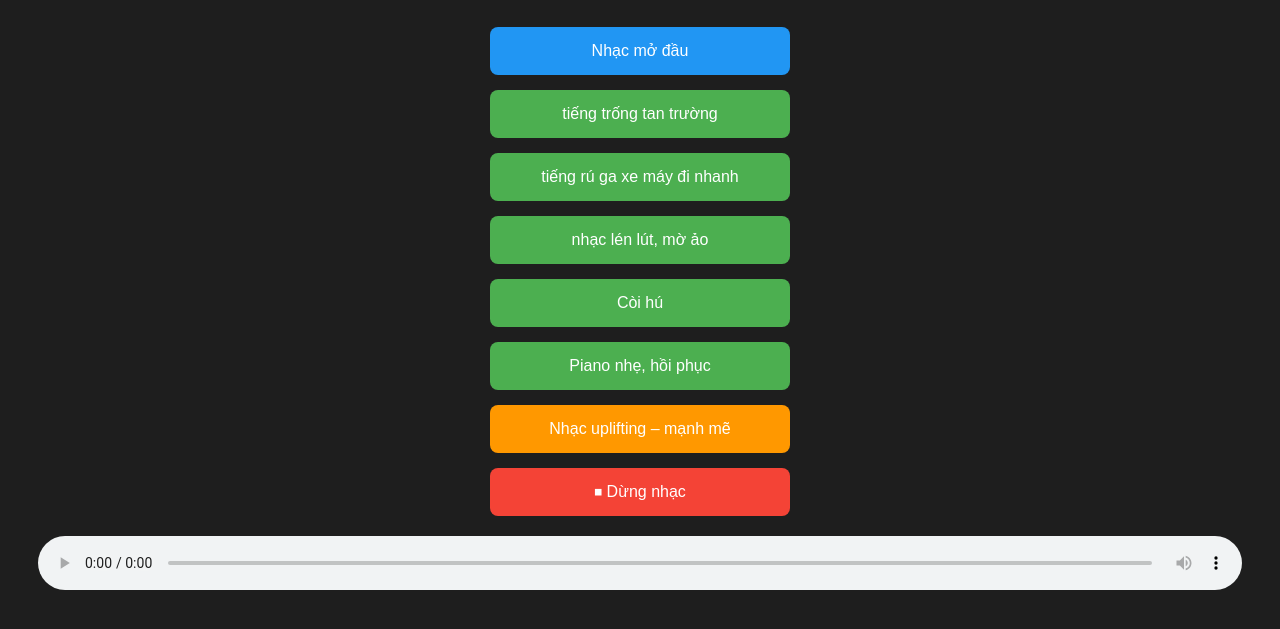
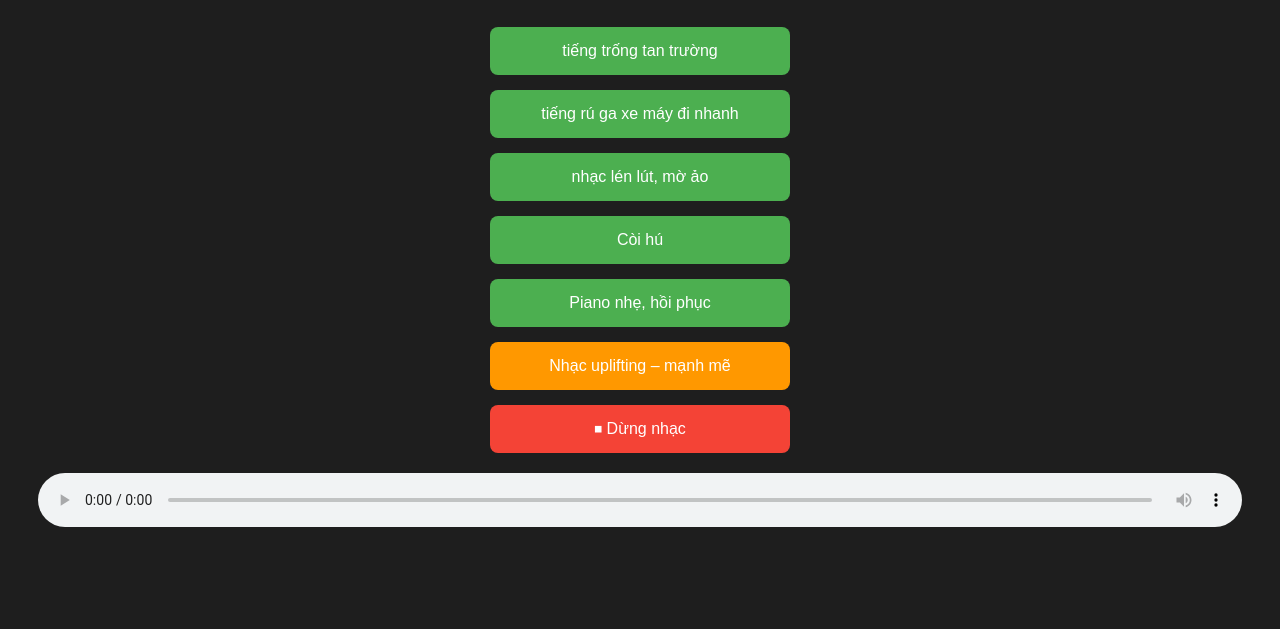
Before and after one commit to C0braaaa/sounds, a plain HTML site: page index.html in a window 1280 px wide. Shown: the part 99-728 px from the top of the page. Drawn offline with Linux system fonts and the light colour scheme.

Commit message:
update sound drum and motorbike. delete opening sound

```diff
--- a/index.html
+++ b/index.html
@@ -78,10 +78,10 @@
     <h1>Phát nhạc theo phân cảnh</h1>
 
     <div class="button-container">
-        <button class="intro" onclick="playMusic('soundEffect/nhac-mo-dau.mp3', 0.6)">Nhạc mở đầu</button>
-        <button class="scene" onclick="playMusic('soundEffect/tiengtrongtruong.mp3', 1)">tiếng trống tan
+        <!-- <button class="intro" onclick="playMusic('soundEffect/nhac-mo-dau.mp3', 0.6)">Nhạc mở đầu</button> -->
+        <button class="scene" onclick="playMusic('soundEffect/tiengtrongtruong_cat_3s.mp3', 1)">tiếng trống tan
             trường</button>
-        <button class="scene" onclick="playMusic('soundEffect/ducativ2.mp3', 1)">tiếng rú ga
+        <button class="scene" onclick="playMusic('soundEffect/ducativf.mp3', 1)">tiếng rú ga
             xe
             máy đi nhanh</button>
         <button class="scene" onclick="playMusic('soundEffect/Pink Panther Theme.mp3', 1)">nhạc lén lút, mờ ảo
```
Also changed, not shown: 4 other files.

------------------------------------------------------------

◆ What you should do ◆
From the listing above, copy all lines holding the word "tiếng".

◆ Response area ◆
-        <button class="scene" onclick="playMusic('soundEffect/tiengtrongtruong.mp3', 1)">tiếng trống tan
+        <button class="scene" onclick="playMusic('soundEffect/tiengtrongtruong_cat_3s.mp3', 1)">tiếng trống tan
-        <button class="scene" onclick="playMusic('soundEffect/ducativ2.mp3', 1)">tiếng rú ga
+        <button class="scene" onclick="playMusic('soundEffect/ducativf.mp3', 1)">tiếng rú ga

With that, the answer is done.